Please repeat the entries word for word and keep the images out.

** Dataset content follows **

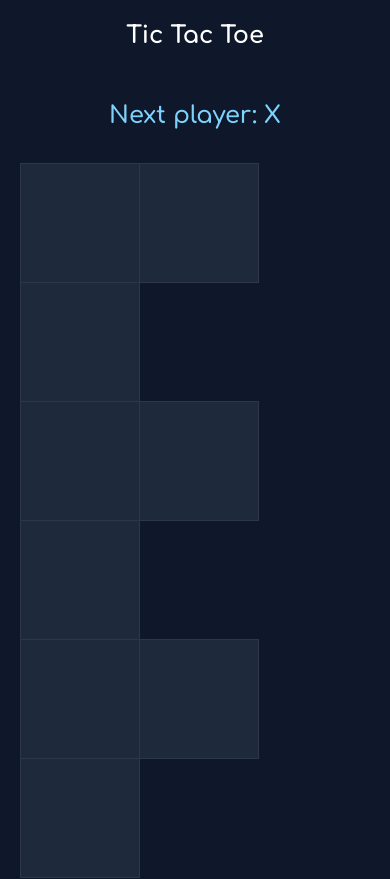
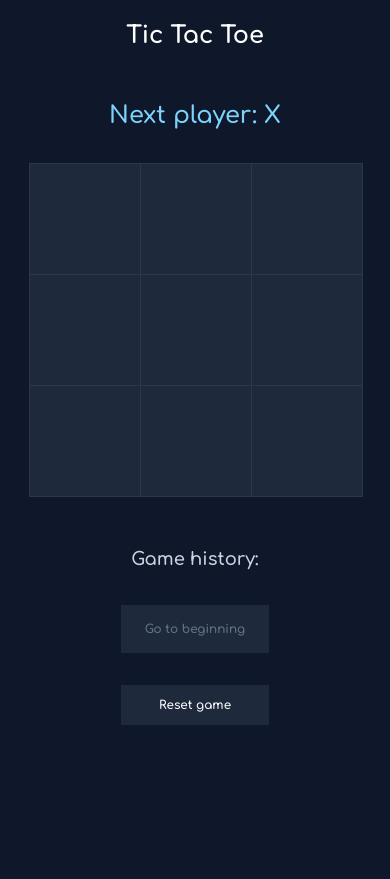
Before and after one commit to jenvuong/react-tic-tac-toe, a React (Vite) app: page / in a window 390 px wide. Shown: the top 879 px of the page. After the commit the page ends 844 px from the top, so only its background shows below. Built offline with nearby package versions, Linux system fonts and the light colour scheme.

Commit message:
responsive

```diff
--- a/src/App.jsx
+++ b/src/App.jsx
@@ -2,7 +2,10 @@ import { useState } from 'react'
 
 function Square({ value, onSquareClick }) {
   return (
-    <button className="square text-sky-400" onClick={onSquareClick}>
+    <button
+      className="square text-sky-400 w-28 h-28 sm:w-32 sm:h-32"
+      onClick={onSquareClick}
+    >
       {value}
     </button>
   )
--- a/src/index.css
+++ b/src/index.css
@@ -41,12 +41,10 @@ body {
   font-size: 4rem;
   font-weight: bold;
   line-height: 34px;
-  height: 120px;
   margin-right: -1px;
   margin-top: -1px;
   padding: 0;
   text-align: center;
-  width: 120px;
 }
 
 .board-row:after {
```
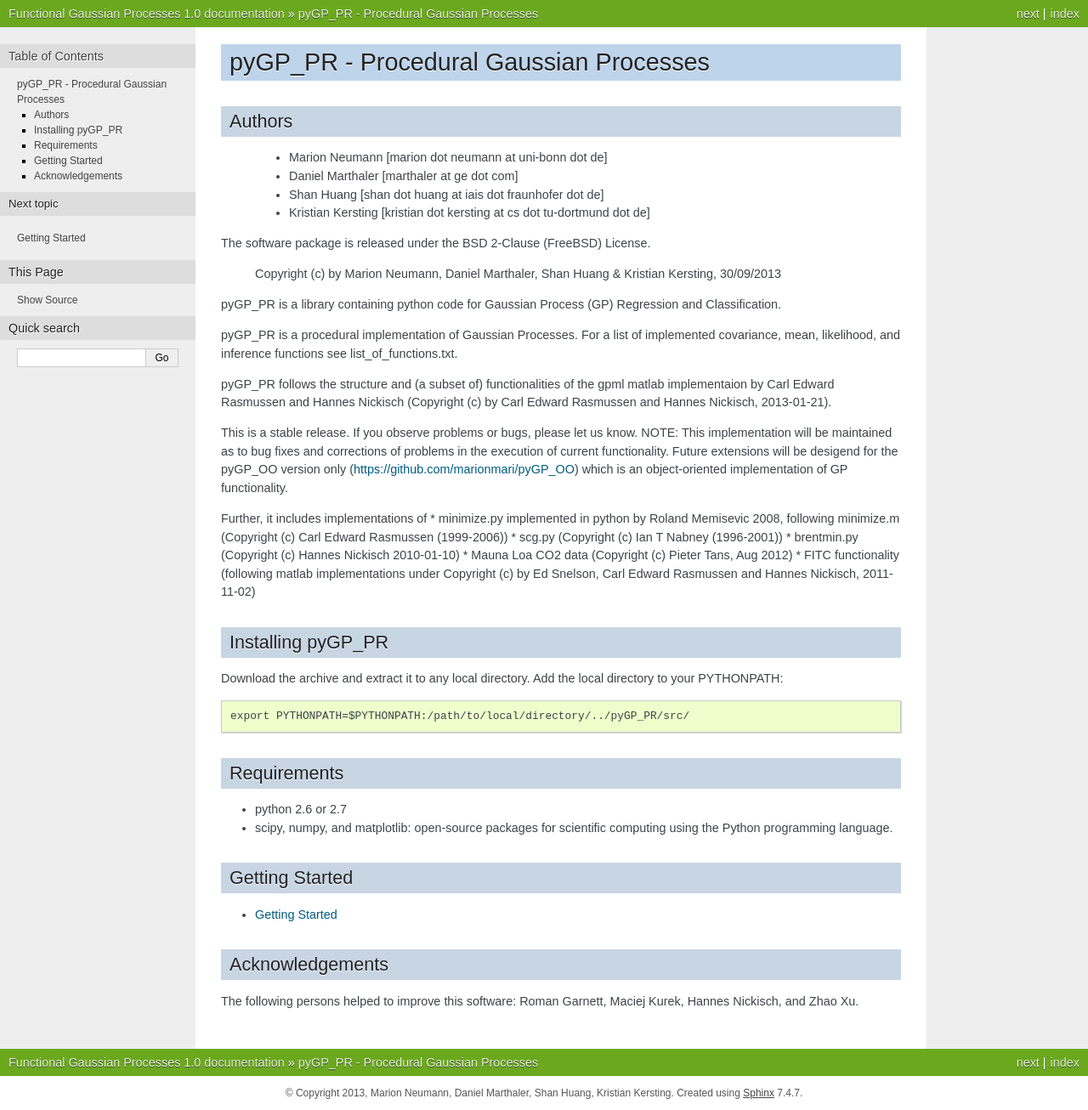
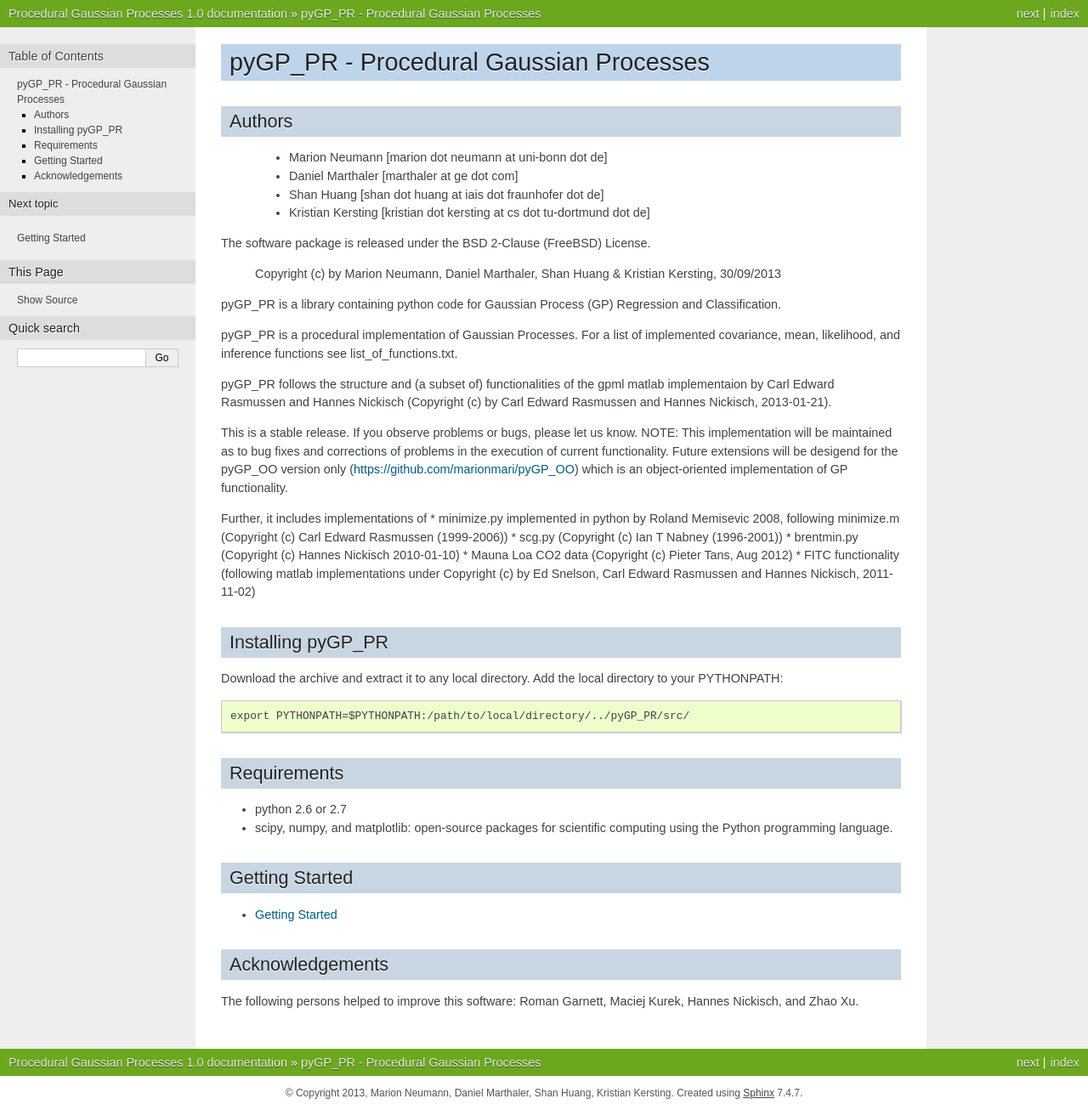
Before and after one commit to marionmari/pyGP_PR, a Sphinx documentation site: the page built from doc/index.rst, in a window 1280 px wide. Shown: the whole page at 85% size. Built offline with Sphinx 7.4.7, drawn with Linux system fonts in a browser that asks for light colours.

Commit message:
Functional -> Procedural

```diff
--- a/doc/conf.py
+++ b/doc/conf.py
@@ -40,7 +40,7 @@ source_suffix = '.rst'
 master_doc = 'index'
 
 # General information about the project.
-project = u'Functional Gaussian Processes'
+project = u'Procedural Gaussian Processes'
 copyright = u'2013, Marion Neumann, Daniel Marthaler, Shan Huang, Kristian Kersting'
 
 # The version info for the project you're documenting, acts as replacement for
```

** End of Dataset content **

**Result of the exercise**
Before and after one commit to jenvuong/react-tic-tac-toe, a React (Vite) app: page / in a window 390 px wide. Shown: the top 879 px of the page. After the commit the page ends 844 px from the top, so only its background shows below. Built offline with nearby package versions, Linux system fonts and the light colour scheme.

Commit message:
responsive

```diff
--- a/src/App.jsx
+++ b/src/App.jsx
@@ -2,7 +2,10 @@ import { useState } from 'react'
 
 function Square({ value, onSquareClick }) {
   return (
-    <button className="square text-sky-400" onClick={onSquareClick}>
+    <button
+      className="square text-sky-400 w-28 h-28 sm:w-32 sm:h-32"
+      onClick={onSquareClick}
+    >
       {value}
     </button>
   )
--- a/src/index.css
+++ b/src/index.css
@@ -41,12 +41,10 @@ body {
   font-size: 4rem;
   font-weight: bold;
   line-height: 34px;
-  height: 120px;
   margin-right: -1px;
   margin-top: -1px;
   padding: 0;
   text-align: center;
-  width: 120px;
 }
 
 .board-row:after {
```
Before and after one commit to marionmari/pyGP_PR, a Sphinx documentation site: the page built from doc/index.rst, in a window 1280 px wide. Shown: the whole page at 85% size. Built offline with Sphinx 7.4.7, drawn with Linux system fonts in a browser that asks for light colours.

Commit message:
Functional -> Procedural

```diff
--- a/doc/conf.py
+++ b/doc/conf.py
@@ -40,7 +40,7 @@ source_suffix = '.rst'
 master_doc = 'index'
 
 # General information about the project.
-project = u'Functional Gaussian Processes'
+project = u'Procedural Gaussian Processes'
 copyright = u'2013, Marion Neumann, Daniel Marthaler, Shan Huang, Kristian Kersting'
 
 # The version info for the project you're documenting, acts as replacement for
```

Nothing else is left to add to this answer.